• When you’re outdoors with your dog, use a “Gentle Leader” or muzzle.
• When you’re indoors with your dog, control access to the entire house by using baby gates and/or by crating your dog. You can also use a cage-type muzzle, or a “Gentle Leader” and leash, but only when you can closely supervise your dog. Dominance aggression problems are unlikely to go away without your taking steps to resolve them. Treatment of dominance aggression problems should always be supervised by an animal behavior specialist, since dominant aggressive dogs can be potentially dangerous.
The following techniques (which don’t require a physical confrontation with your dog) can help you gain some control:
• Spay or neuter your dog to reduce hormonal contributions to aggression. NOTE: After a mature animal has been spayed or neutered, it may take time for those hormones to clear from the system. Also, long-standing behavior patterns may continue even after the hormones or other causes no longer exist.
• “Nothing in Life is Free” is a safe, non-confrontational way to establish your leadership and requires your dog to work for everything he gets from you. Have your dog obey at least one command (such as “sit”) before you pet him, give him dinner, put on his leash or throw a toy for him. If your dog doesn’t know any commands or doesn’t perform them reliably, you’ll first have to teach him, using positive reinforcement, and practice with him daily. You may need to seek professional help if your dog is not obeying each time you ask after two to three weeks of working on a command.
• Don’t feed your dog people food from the table and don’t allow begging.
• Don’t play “tug of war,” wrestle or play roughly with your dog.
• Ignore barking and jumping up.
• Don’t allow your dog on the furniture or your bed, as this is a privilege reserved for leaders. If your dog growls or snaps when you try to remove him from the furniture, use a treat to lure him off. Otherwise, try to limit his access to your bed and/or furniture by using baby gates, a crate, or by closing doors.
• Always remember to reward good behavior.
• Consult your veterinarian about acupuncture, massage therapy or drug therapy.
• Obedience classes may be helpful in establishing a relationship between you and your dog in which you give commands and he obeys them (be sure to choose a trainer who uses positive reinforcement methods). Obedience classes alone, however, won’t necessarily prevent or reduce dominance aggression.
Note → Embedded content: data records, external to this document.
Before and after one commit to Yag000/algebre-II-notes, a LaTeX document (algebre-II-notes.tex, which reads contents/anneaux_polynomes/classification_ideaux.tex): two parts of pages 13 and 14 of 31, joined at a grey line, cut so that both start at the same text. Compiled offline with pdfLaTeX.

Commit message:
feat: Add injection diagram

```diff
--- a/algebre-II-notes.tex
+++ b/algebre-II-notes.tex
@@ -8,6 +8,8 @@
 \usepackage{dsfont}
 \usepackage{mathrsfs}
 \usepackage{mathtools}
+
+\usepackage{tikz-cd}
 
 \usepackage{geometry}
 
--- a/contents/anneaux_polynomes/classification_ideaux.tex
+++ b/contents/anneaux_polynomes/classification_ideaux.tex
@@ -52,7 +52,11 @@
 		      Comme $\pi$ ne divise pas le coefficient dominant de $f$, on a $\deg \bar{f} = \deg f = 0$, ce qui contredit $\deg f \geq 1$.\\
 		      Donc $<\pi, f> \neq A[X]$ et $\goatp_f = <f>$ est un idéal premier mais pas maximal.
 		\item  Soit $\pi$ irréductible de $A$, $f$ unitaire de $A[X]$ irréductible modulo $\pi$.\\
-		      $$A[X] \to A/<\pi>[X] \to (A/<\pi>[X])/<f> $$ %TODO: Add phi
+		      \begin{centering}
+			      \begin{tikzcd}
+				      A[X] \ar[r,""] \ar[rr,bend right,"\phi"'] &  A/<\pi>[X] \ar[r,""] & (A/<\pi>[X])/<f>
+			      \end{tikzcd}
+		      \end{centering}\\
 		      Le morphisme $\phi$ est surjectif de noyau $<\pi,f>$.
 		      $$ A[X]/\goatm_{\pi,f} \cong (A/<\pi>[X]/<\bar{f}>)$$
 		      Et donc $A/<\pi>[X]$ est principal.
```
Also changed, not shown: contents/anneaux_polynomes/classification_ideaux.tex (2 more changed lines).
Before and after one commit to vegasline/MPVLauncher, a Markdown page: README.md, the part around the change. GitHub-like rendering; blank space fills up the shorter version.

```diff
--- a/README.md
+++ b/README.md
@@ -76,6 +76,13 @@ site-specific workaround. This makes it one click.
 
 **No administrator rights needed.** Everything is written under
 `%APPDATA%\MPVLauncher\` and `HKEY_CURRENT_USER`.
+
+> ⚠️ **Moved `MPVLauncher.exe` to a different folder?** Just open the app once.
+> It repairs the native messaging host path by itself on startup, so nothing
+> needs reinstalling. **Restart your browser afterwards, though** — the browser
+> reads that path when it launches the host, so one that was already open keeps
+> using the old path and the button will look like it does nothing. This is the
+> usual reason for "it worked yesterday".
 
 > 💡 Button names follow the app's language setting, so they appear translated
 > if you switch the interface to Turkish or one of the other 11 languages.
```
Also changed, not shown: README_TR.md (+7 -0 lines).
A Note About Children and Dogs
From your dog’s point of view, children, too, have a place in the dominance hierarchy, because children are smaller and get down on the dog’s level to play, dogs often consider them to be playmates, rather than superiors. Small children and dogs should not be left alone together without adult supervision. Older children should be taught how to play and interact appropriately and safely with dogs; however, no child should be left alone with a dog who has displayed signs of aggression.
Permission to use granted by: Dumb Friends League ~ Copyright 2003 ~ All rights reserved